(Before and after images)

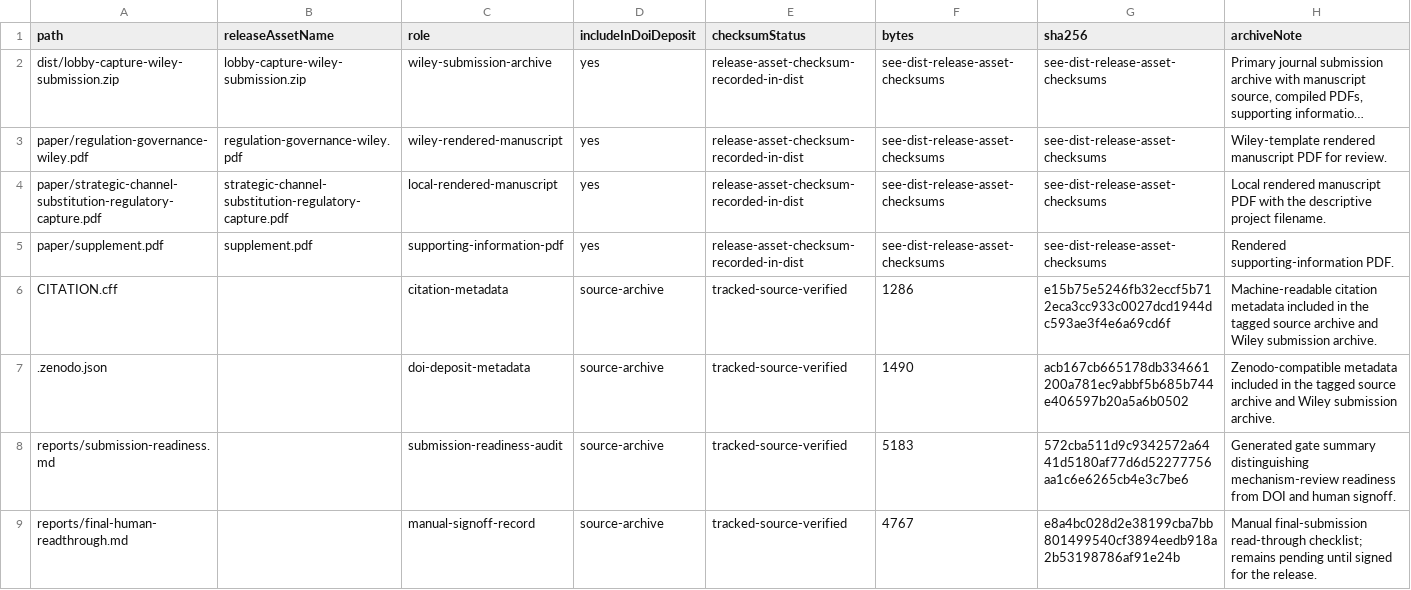
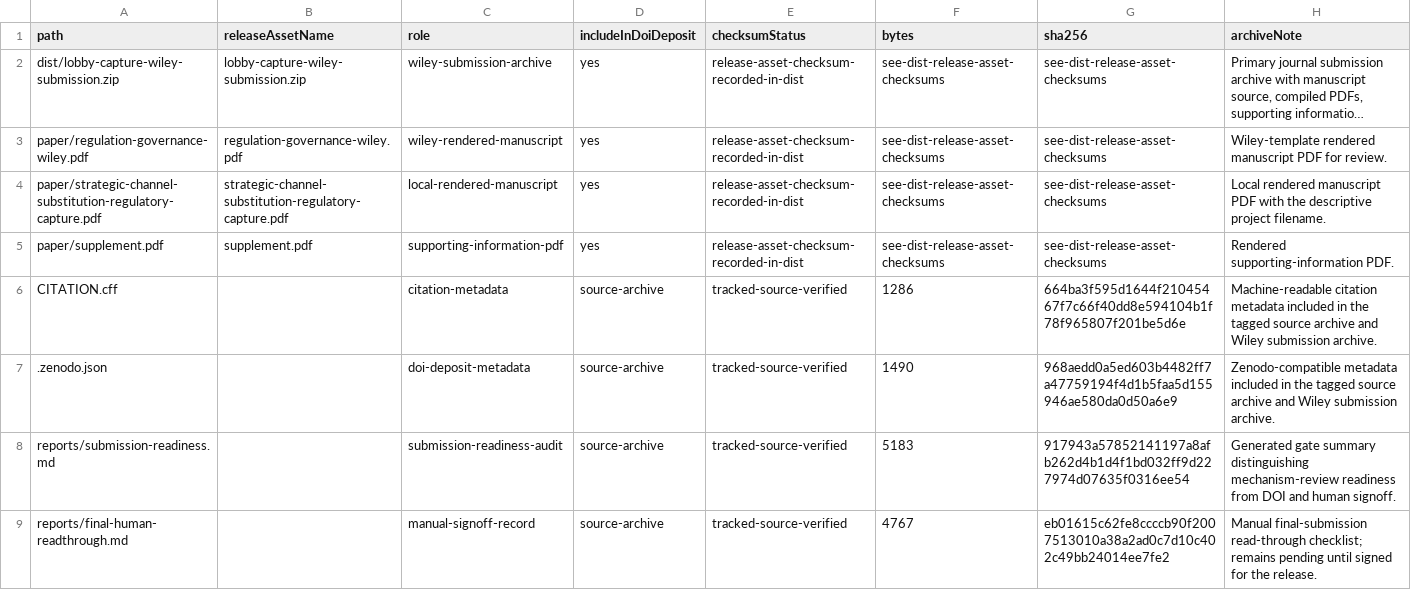
Before and after one commit to Jacoba1100254352/lobby-capture-simulator, a CSV file: reports/archive-handoff-manifest.csv, drawn as a sheet; long unchanged cells end in ….

```diff
--- a/reports/archive-handoff-manifest.csv
+++ b/reports/archive-handoff-manifest.csv
@@ -5,5 +5,5 @@ paper/strategic-channel-substitution-regulatory-capture.pdf,strategic-channel-su
 paper/supplement.pdf,supplement.pdf,supporting-information-pdf,yes,release-asset-checksum-recorded-in-dist,see-dist-release-asset-checksums,see-dist-release-asset-checksums,Rendered supporting-information PDF.
-CITATION.cff,,citation-metadata,source-archive,tracked-source-verified,1286,e15b75e5246fb32eccf5b712eca3cc933c0027dcd1944dc593ae3f4e6a69cd6f,Machine-readable citation metadata included in the tagged source archive and Wiley submission archive.
-.zenodo.json,,doi-deposit-metadata,source-archive,tracked-source-verified,1490,acb167cb665178db334661200a781ec9abbf5b685b744e406597b20a5a6b0502,Zenodo-compatible metadata included in the tagged source archive and Wiley submission archive.
-reports/submission-readiness.md,,submission-readiness-audit,source-archive,tracked-source-verified,5183,572cba511d9c9342572a6441d5180af77d6d52277756aa1c6e6265cb4e3c7be6,Generated gate summary distinguishing mechanism-review readiness from DOI and human signoff.
-reports/final-human-readthrough.md,,manual-signoff-record,source-archive,tracked-source-verified,4767,e8a4bc028d2e38199cba7bb801499540cf3894eedb918a2b53198786af91e24b,Manual final-submission read-through checklist; remains pending until signed for the release.
+CITATION.cff,,citation-metadata,source-archive,tracked-source-verified,1286,664ba3f595d1644f21045467f7c66f40dd8e594104b1f78f965807f201be5d6e,Machine-readable citation metadata included in the tagged source archive and Wiley submission archive.
+.zenodo.json,,doi-deposit-metadata,source-archive,tracked-source-verified,1490,968aedd0a5ed603b4482ff7a47759194f4d1b5faa5d155946ae580da0d50a6e9,Zenodo-compatible metadata included in the tagged source archive and Wiley submission archive.
+reports/submission-readiness.md,,submission-readiness-audit,source-archive,tracked-source-verified,5183,917943a57852141197a8afb262d4b1d4f1bd032ff9d227974d07635f0316ee54,Generated gate summary distinguishing mechanism-review readiness from DOI and human signoff.
+reports/final-human-readthrough.md,,manual-signoff-record,source-archive,tracked-source-verified,4767,eb01615c62fe8ccccb90f2007513010a38a2ad0c7d10c402c49bb24014ee7fe2,Manual final-submission read-through checklist; remains pending until signed for the release.
```
Also changed, not shown: reports/submission-readiness.csv, 3 other files.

EXERCISE REQUIREMENTS:
Your answer should be every entry repeated exactly, minus the pictures.

EXPECTED ANSWER:
Before and after one commit to Jacoba1100254352/lobby-capture-simulator, a CSV file: reports/archive-handoff-manifest.csv, drawn as a sheet; long unchanged cells end in ….

```diff
--- a/reports/archive-handoff-manifest.csv
+++ b/reports/archive-handoff-manifest.csv
@@ -5,5 +5,5 @@ paper/strategic-channel-substitution-regulatory-capture.pdf,strategic-channel-su
 paper/supplement.pdf,supplement.pdf,supporting-information-pdf,yes,release-asset-checksum-recorded-in-dist,see-dist-release-asset-checksums,see-dist-release-asset-checksums,Rendered supporting-information PDF.
-CITATION.cff,,citation-metadata,source-archive,tracked-source-verified,1286,e15b75e5246fb32eccf5b712eca3cc933c0027dcd1944dc593ae3f4e6a69cd6f,Machine-readable citation metadata included in the tagged source archive and Wiley submission archive.
-.zenodo.json,,doi-deposit-metadata,source-archive,tracked-source-verified,1490,acb167cb665178db334661200a781ec9abbf5b685b744e406597b20a5a6b0502,Zenodo-compatible metadata included in the tagged source archive and Wiley submission archive.
-reports/submission-readiness.md,,submission-readiness-audit,source-archive,tracked-source-verified,5183,572cba511d9c9342572a6441d5180af77d6d52277756aa1c6e6265cb4e3c7be6,Generated gate summary distinguishing mechanism-review readiness from DOI and human signoff.
-reports/final-human-readthrough.md,,manual-signoff-record,source-archive,tracked-source-verified,4767,e8a4bc028d2e38199cba7bb801499540cf3894eedb918a2b53198786af91e24b,Manual final-submission read-through checklist; remains pending until signed for the release.
+CITATION.cff,,citation-metadata,source-archive,tracked-source-verified,1286,664ba3f595d1644f21045467f7c66f40dd8e594104b1f78f965807f201be5d6e,Machine-readable citation metadata included in the tagged source archive and Wiley submission archive.
+.zenodo.json,,doi-deposit-metadata,source-archive,tracked-source-verified,1490,968aedd0a5ed603b4482ff7a47759194f4d1b5faa5d155946ae580da0d50a6e9,Zenodo-compatible metadata included in the tagged source archive and Wiley submission archive.
+reports/submission-readiness.md,,submission-readiness-audit,source-archive,tracked-source-verified,5183,917943a57852141197a8afb262d4b1d4f1bd032ff9d227974d07635f0316ee54,Generated gate summary distinguishing mechanism-review readiness from DOI and human signoff.
+reports/final-human-readthrough.md,,manual-signoff-record,source-archive,tracked-source-verified,4767,eb01615c62fe8ccccb90f2007513010a38a2ad0c7d10c402c49bb24014ee7fe2,Manual final-submission read-through checklist; remains pending until signed for the release.
```
Also changed, not shown: reports/submission-readiness.csv, 3 other files.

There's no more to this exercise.